**Description of the task**
Determine the number of lines in the listing below in which the word "onehot" is present, and state it without comment.
*** Opening of Input data ***
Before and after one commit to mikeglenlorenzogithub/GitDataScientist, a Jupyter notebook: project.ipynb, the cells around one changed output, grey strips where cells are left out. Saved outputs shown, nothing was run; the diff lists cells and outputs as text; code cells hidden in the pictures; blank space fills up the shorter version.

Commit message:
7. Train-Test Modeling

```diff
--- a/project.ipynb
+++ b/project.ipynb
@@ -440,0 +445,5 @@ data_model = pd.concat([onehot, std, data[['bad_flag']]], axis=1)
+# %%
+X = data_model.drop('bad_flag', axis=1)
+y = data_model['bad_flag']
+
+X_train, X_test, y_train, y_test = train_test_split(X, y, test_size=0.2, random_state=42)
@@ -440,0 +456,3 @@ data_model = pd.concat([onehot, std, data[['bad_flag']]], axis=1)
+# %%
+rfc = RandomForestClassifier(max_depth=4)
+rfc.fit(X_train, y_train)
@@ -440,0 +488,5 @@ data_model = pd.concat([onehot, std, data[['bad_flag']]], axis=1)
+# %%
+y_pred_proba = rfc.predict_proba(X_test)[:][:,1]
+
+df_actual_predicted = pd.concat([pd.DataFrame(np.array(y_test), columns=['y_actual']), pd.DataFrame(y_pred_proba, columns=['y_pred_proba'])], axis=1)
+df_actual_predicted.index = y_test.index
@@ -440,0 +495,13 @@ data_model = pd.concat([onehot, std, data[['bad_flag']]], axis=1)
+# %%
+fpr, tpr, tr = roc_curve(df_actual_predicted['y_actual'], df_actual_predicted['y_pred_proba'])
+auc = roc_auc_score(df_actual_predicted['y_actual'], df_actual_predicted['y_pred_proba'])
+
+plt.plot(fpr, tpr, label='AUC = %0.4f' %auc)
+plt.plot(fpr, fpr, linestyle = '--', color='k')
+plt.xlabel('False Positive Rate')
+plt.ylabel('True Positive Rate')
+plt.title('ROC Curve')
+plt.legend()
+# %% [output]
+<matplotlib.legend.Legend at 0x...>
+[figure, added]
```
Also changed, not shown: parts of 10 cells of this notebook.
*** Close of Input data ***
**Answer box**
4